Founded in May 2021, San Francisco-based Atomic AI is combining the power of machine learning with structural biology to discover novel RNA therapies. Atomic AI’s proprietary AI-driven 3D RNA structure engine, known as PARSE, generates RNA structural datasets, integrating machine learning foundation models with large-scale, in-house experimental wet-lab biology to unveil functional binders to RNA targets. The company’s technology has the ability to predict structured, ligandable RNA motifs at unprecedented speed and accuracy, a key barrier to current approaches to RNA drug discovery.

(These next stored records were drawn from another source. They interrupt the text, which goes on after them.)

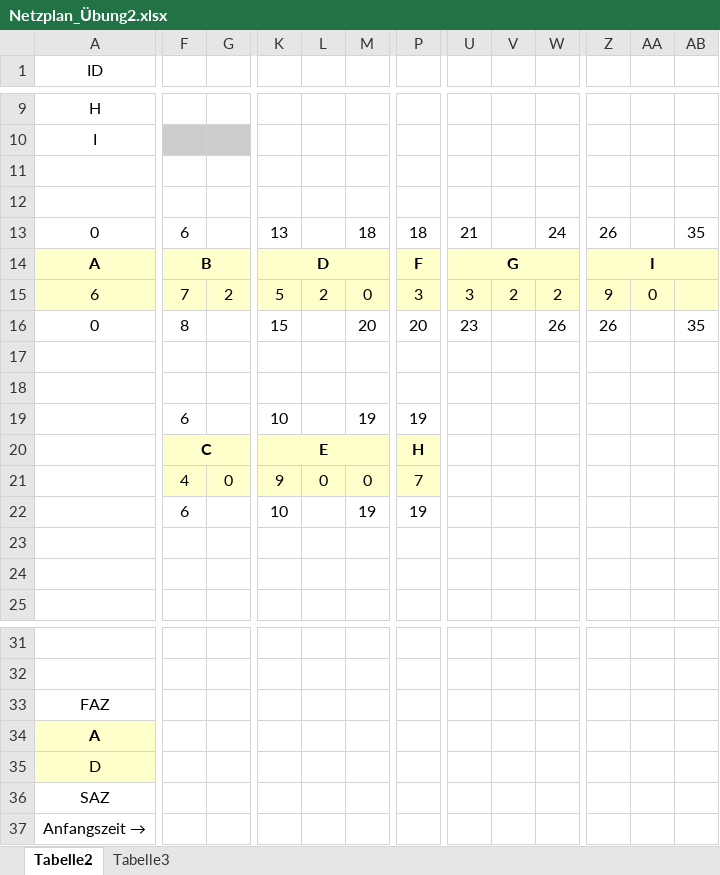
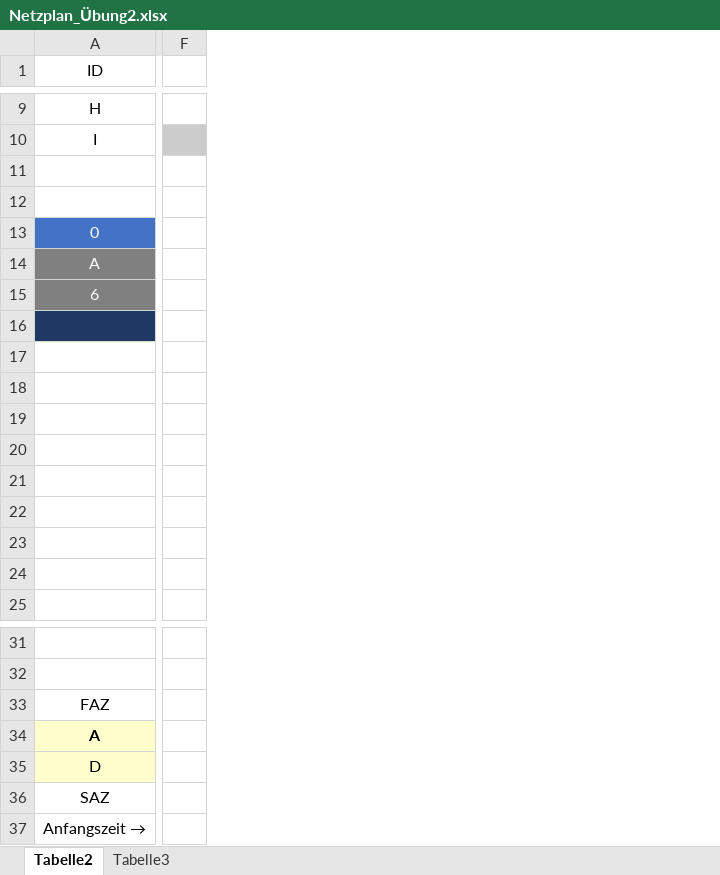
Before and after one commit to SebastianMeisel/QM_PM, an Excel workbook: FISIB_Übungen/Netzplan_Übung2.xlsx, sheet Tabelle2, drawn as a sheet; only a part is shown, gaps mark what is left out; values as stored, in another font and other column widths than the file's, no borders; charts and pictures and conditional formats not drawn; removed rows and columns are numbered as before the commit, all else as after; rows hold the shown columns only; the diff covers the shown part only; the diff names each change by its address in the sheet, - before the commit and + after, or states it on an @@ line.

Commit message:
Fehler

```diff
--- a/FISIB_Übungen/Netzplan_Übung2.xlsx (sheet Tabelle2)
+++ b/FISIB_Übungen/Netzplan_Übung2.xlsx (sheet Tabelle2)
-column F, row 14: B; rows 20-22: C | 4 | 6
-column G, row 21: 0
+column F, empty
-column K, row 14: D; rows 20-22: E | 9 | 10
-column L, row 21: 0
-column M, rows 21-22: 0 | 19
-column P, row 14: F; rows 20-22: H | 7 | 19
-column U, row 14: G
-column V, empty
-column W, empty
-column Z, row 14: I
-column AA, empty
-column AB, empty
-row 13: 0 | 6 |  | 13 |  | 18 | 18 | 21 |  | 24 | 26 |  | 35
+row 13: 0
@@ A14 fill: #FFFFCC → #808080, bold: on → off, text colour: black → #FFFFFF @@
-row 15: 6 | 7 | 2 | 5 | 2 | 0 | 3 | 3 | 2 | 2 | 9 | 0
-row 16: 0 | 8 |  | 15 |  | 20 | 20 | 23 |  | 26 | 26 |  | 35
+row 15: 6
-A16 fill: none
+A16 fill: #203864
-row 19:  | 6 |  | 10 |  | 19 | 19
-row 18:  | C |  | E |  |  | H
+row 18: (empty)
-row 19:  | 4 | 0 | 9 | 0 | 0 | 7
+row 19: (empty)
-row 20:  | 6 |  | 10 |  | 19 | 19
+row 20: (empty)
+row 21: (empty)
+row 22: (empty)
```
Also changed, not shown: 5 added columns, 4 removed columns, cell formats and merged cells elsewhere in this sheet, sheet Tabelle3, charts or pictures.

In December 2023, the company unveiled a novel platform ATOM-1 representing a large language model (LLM) that leverages chemical mapping data to predict the structure and function of RNA. ATOM-1 aims to address challenges associated with designing RNA therapeutics by optimizing key characteristics of RNA modalities (stability, toxicity, and translational efficiency) with a minimal amount of initial data points.
Atomic AI has successfully secured $42 million in funding across two rounds of investment, with the most recent capital infusion coming from a Series A round in January 2023. The company boasts support from 14 investors, including notable recent contributors Nat Friedman and Neal Khosla.
Kymera Therapeutics, Inc. was one of the first companies that saw a therapeutic potential in a naturally occurring phenomenon of protein degradation. Today, Kymera is a clinical-stage biopharmaceutical company based in Massachusetts advancing a new class of small molecule medicines using targeted protein degradation (TPD).
This technology addresses the root cause of the disease by selectively eliminating disease-causing proteins via the body’s natural cellular recycling system.
Kymera creates heterobifunctional small molecules that redirect natural protein degradation by engaging enzymes called E3 ubiquitin ligases to recruit disease-causing proteins and place a chain of ubiquitin molecules on the recruited protein.
The ubiquitin tag is recognized by the cell’s recycling systems—the proteasome—to selectively break down the protein. These molecules are catalytic, performing this tagging action multiple times within the cell. For hit identification, the company uses such techniques as DNA encoded libraries, fragment and X-ray based screenings, machine learning and artificial intelligence hit-validation, structure and pharmacokinetic/pharmacodynamic-centric enabled lead optimization. Kymera focuses on therapeutic areas that cannot be addressed by traditional approaches, targeting undrugged proteins and broad pathways with strong genetic and clinical validation in a disease-agnostic way.
Currently the company has 5 drug candidates in the fields of oncology and immunology, 3 of which are in phase I of clinical trials, and 2 in phase II. The most recent achievement of Kymera was FDA fast track designation for KT-333 for treating R/R CTCL and PTCL. KT-333, a STAT3 degrader, targets inflammatory, autoimmune diseases, and various cancers. It also has orphan drug designation for CTCL and PTCL. A Phase I trial is assessing KT-333’s safety and efficacy in adults with R/R leukemias, solid tumors, and lymphomas.